Work out how many lines of the data below hold the string "files". Answer with that number alone.

━━ DATA RECORDS ━━

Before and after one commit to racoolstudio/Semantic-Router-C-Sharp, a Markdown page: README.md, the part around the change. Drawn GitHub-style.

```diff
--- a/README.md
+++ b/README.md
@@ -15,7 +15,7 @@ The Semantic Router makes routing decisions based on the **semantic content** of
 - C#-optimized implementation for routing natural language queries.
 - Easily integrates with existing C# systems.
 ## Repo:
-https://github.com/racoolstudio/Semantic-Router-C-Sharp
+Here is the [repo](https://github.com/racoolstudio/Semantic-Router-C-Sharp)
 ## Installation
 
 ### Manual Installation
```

━━━
━━ DATA RECORDS ━━

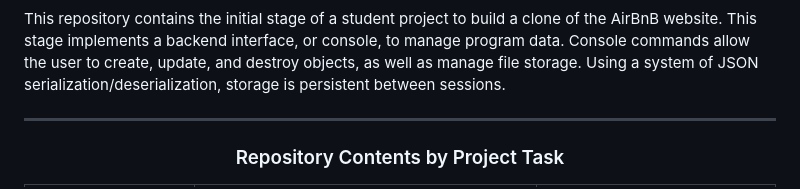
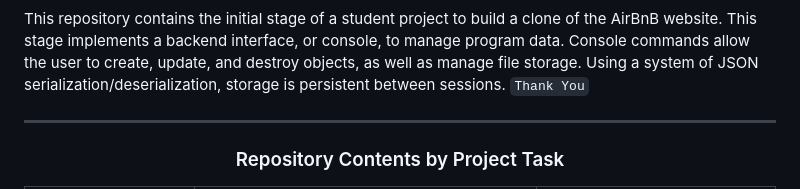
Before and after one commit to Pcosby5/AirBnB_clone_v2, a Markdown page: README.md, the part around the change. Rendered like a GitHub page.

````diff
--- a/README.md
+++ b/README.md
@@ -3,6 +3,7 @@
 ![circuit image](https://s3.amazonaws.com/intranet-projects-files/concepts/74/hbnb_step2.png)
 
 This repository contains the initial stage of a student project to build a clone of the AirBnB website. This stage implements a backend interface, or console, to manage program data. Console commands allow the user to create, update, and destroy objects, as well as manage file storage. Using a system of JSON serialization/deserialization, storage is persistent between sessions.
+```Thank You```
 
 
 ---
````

━━━
━━ DATA RECORDS ━━

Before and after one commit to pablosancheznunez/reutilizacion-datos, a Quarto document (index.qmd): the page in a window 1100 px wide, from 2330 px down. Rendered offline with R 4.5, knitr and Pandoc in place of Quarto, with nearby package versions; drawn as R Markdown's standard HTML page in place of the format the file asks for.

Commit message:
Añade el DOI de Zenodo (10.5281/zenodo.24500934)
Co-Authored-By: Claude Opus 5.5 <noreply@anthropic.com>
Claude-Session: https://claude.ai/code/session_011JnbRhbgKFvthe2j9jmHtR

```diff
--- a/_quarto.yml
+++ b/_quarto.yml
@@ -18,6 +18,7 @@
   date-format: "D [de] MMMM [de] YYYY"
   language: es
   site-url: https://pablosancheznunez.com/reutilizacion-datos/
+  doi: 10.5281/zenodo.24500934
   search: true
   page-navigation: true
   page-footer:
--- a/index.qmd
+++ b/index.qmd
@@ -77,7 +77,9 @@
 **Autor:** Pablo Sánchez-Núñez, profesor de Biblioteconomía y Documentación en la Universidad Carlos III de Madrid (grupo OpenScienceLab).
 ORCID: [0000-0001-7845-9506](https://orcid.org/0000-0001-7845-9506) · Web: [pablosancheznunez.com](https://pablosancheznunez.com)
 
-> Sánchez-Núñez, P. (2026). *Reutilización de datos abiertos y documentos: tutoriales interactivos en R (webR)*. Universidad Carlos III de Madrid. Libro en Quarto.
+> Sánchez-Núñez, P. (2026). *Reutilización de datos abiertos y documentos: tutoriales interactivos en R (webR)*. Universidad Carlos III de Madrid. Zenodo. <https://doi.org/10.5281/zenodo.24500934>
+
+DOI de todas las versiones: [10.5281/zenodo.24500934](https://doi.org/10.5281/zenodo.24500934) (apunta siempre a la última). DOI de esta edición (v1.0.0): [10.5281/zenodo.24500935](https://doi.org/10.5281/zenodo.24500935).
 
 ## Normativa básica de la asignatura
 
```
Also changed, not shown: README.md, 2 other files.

━━━

> **SOLVED EXERCISE**
2